The Romanticism and Realism in The Adventure of Huckleberry Finn
In Mark Twain’s The Advanture of Huckleberry Finn, there are both realistic elements and romantic elements in the story. Mark Twain demonstrates characteristics of both Romanticism and Realism in his novel to express his ideas of that time period. Romanticism in The Adventures of Huckleberry Finn is evident by the adventurous turn of events the characters experience throughout the story, and is also based on the importance of feelings, imagination and individual creativity; on the other hand, realism is intended to portray the lives of the common man, the ethical struggles and social issues of real-life situations which are included in giving the story a more serious tone. By combining both elements, Twain is able to create a story that is both enjoyable to read, but also gives a serious message.
The realism elements of the story are the parts of social evil including the existance of slavery, the racism thinking that the white always not comsider black people as human but animals, the king and the duke’s behaviors to take advantage of other people,and last but not least, the dialects in the book, which has been extremely true-to-life in mimicking the peculiar verbal tendencies of individuals along the Mississippi. However, when it comes to boys swearing, smoking, and fake his death in running away from family,these parts which, according to the introduction of Mark Twain, was the main reason that libraries and schools around the country banned the novel and denounced in pulpitsm was seem more like romanticism than realism to me. I think Twain’s purpose in including those part was not to encourage young children to do inappropriate things. The personality of Huckleberry Finn was just showing the readers the kind of romanticism that is always true to the heart, which Twain preferred.

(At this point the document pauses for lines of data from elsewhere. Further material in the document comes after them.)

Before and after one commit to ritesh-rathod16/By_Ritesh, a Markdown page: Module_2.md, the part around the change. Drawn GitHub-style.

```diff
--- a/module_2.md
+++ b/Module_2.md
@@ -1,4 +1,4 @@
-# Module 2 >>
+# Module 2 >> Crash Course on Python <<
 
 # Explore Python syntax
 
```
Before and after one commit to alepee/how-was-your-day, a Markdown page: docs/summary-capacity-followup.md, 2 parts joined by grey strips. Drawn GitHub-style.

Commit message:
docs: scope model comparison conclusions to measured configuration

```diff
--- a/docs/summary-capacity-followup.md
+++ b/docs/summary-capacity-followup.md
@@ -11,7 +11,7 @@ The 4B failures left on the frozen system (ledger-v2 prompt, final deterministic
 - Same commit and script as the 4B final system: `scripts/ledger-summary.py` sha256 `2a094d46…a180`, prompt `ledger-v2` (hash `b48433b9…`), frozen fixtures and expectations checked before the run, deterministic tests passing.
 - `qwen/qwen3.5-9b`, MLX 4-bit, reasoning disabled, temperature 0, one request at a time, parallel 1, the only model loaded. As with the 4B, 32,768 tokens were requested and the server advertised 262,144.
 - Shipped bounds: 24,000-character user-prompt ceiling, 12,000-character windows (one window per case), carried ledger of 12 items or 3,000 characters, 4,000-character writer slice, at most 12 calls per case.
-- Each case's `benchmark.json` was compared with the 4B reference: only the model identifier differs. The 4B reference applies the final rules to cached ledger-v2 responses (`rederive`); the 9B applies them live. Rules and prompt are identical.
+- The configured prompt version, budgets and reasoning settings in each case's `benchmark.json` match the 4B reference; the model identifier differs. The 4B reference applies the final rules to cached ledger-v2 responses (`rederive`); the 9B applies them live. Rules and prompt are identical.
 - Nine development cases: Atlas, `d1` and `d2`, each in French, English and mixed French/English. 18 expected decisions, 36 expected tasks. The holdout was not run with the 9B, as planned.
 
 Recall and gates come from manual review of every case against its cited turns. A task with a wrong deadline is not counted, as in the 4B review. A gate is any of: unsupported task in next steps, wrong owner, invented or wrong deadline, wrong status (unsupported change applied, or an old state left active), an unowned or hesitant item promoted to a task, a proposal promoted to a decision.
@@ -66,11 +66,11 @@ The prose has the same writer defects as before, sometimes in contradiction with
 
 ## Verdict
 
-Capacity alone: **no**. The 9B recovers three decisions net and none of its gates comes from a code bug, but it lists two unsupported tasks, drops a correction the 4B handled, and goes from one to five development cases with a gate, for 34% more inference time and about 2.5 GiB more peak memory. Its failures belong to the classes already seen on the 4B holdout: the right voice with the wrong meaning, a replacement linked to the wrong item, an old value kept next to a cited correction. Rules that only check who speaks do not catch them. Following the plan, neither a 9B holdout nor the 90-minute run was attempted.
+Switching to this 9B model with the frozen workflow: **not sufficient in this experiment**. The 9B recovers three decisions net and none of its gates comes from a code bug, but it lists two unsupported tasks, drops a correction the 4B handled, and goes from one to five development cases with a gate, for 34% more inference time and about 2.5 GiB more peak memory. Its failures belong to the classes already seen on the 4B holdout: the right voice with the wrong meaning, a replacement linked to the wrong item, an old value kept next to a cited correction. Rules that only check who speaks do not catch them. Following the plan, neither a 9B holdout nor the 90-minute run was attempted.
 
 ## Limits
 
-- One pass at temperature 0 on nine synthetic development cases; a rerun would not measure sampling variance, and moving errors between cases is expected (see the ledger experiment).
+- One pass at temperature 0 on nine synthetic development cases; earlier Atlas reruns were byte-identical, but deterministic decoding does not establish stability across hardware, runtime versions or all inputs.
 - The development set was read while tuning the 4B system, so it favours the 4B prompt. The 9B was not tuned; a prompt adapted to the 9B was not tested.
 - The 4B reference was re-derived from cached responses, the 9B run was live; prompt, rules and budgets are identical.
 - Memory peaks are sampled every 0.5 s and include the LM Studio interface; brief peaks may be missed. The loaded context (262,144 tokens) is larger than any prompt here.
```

The Boggs-Sherburn episode, for example, leads readers to reconcile whether...